** Information given follows **
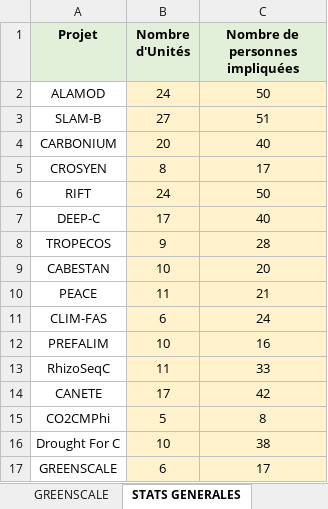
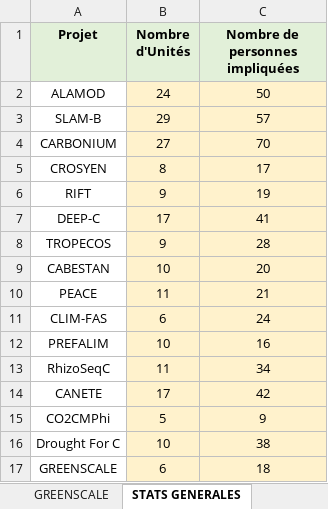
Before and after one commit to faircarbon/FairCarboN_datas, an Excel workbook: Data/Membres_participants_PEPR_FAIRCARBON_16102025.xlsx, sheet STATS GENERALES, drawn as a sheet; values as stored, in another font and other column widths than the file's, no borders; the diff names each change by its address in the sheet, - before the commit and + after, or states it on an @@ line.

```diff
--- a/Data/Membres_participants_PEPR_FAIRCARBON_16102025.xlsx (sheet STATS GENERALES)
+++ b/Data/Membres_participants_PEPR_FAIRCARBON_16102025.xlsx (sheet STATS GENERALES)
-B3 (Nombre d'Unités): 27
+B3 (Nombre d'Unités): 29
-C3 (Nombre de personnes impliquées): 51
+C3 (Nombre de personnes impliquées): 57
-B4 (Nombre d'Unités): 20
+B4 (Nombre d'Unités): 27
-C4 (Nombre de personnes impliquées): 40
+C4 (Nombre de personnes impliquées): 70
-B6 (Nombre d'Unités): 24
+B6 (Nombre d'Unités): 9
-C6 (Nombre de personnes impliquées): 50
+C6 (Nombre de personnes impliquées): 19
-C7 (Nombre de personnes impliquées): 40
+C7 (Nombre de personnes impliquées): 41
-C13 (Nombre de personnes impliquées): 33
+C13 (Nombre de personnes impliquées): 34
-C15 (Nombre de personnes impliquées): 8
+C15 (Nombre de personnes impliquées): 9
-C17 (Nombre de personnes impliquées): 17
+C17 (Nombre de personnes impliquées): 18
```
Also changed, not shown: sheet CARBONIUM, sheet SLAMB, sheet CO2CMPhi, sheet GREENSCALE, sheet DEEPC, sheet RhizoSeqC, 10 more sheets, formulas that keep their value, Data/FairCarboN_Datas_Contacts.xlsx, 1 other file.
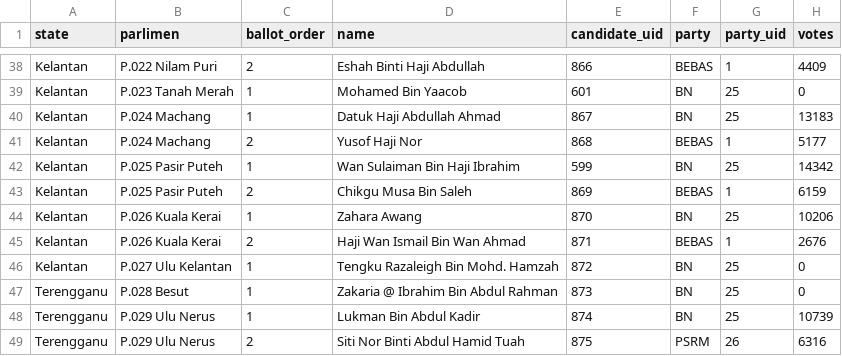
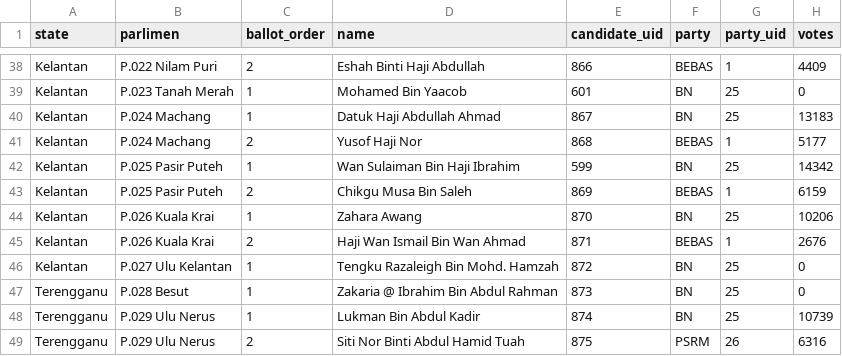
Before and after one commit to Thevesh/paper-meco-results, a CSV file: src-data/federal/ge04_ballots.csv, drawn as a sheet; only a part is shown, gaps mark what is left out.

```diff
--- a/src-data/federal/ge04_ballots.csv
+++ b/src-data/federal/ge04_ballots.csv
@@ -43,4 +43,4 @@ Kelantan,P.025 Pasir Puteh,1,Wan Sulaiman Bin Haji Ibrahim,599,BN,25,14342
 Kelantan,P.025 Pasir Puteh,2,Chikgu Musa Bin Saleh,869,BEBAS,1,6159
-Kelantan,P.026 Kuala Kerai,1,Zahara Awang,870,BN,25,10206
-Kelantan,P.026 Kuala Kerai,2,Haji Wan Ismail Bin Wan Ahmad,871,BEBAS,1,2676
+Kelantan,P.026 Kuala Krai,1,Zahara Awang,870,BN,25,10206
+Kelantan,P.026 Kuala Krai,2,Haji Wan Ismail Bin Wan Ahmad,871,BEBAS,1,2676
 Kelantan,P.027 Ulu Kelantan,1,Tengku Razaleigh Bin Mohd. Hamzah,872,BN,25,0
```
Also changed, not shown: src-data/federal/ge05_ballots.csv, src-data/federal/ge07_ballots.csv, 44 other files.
** End of Information given **
== Task to carry out ==
Whenever a line in the records contains the word "other", copy that line.

== Solution for this exercise ==
Before and after one commit to faircarbon/FairCarboN_datas, an Excel workbook: Data/Membres_participants_PEPR_FAIRCARBON_16102025.xlsx, sheet STATS GENERALES, drawn as a sheet; values as stored, in another font and other column widths than the file's, no borders; the diff names each change by its address in the sheet, - before the commit and + after, or states it on an @@ line.
Also changed, not shown: sheet CARBONIUM, sheet SLAMB, sheet CO2CMPhi, sheet GREENSCALE, sheet DEEPC, sheet RhizoSeqC, 10 more sheets, formulas that keep their value, Data/FairCarboN_Datas_Contacts.xlsx, 1 other file.
Also changed, not shown: src-data/federal/ge05_ballots.csv, src-data/federal/ge07_ballots.csv, 44 other files.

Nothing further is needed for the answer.